Code change snippets
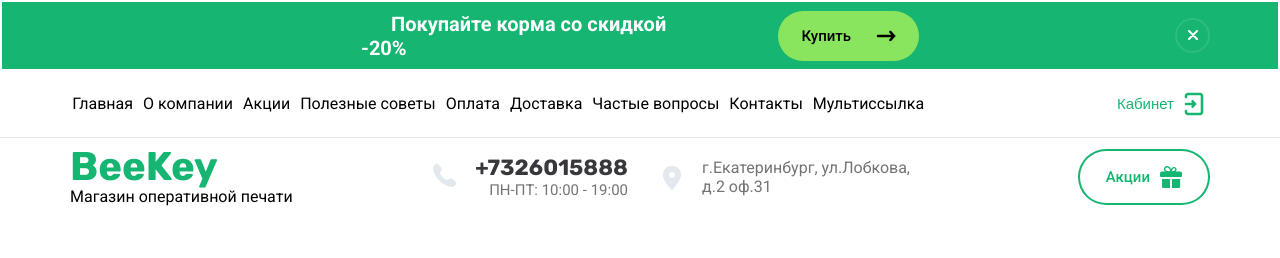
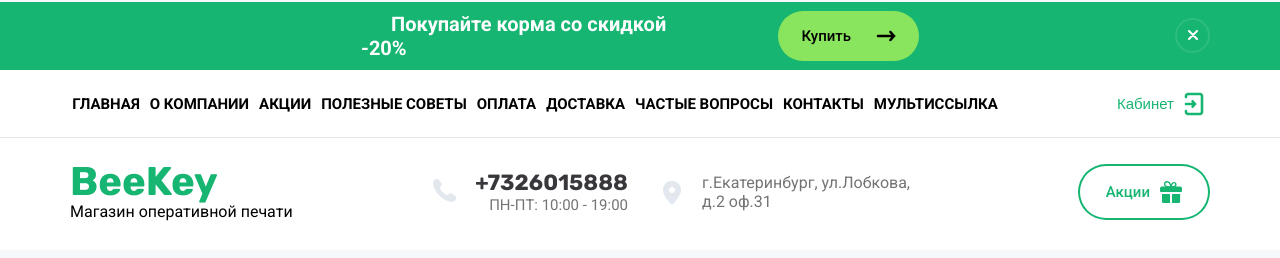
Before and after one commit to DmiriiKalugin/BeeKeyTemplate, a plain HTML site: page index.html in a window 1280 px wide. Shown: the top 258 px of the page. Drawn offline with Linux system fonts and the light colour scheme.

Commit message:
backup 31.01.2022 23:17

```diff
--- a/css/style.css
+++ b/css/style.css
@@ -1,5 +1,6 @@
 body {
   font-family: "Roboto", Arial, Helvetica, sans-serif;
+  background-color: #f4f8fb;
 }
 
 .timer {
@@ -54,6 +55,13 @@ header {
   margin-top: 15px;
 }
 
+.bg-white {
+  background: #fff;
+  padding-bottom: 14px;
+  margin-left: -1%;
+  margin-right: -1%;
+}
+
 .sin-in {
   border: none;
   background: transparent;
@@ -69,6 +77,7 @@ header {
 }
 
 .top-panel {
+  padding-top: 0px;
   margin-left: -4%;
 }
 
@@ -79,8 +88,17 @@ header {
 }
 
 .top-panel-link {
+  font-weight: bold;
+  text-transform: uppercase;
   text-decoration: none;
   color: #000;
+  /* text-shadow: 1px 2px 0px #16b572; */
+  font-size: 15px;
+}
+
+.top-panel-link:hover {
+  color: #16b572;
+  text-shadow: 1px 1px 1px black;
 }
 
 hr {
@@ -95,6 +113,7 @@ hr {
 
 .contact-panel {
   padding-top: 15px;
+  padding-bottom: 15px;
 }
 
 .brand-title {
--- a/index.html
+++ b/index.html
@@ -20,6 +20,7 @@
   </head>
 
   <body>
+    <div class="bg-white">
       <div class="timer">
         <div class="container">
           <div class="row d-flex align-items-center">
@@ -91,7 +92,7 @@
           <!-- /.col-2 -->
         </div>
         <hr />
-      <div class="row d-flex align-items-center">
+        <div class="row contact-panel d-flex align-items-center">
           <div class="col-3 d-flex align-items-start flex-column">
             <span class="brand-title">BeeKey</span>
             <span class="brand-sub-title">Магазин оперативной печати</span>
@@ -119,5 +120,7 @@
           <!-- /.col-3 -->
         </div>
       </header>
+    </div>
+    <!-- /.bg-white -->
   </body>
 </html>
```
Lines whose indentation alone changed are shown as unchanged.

TASK TO CARRY OUT:
Determine the number of lines in the records that contain the word "panel", and provide that number alone.

RESPONSE FOR THIS EXERCISE:
5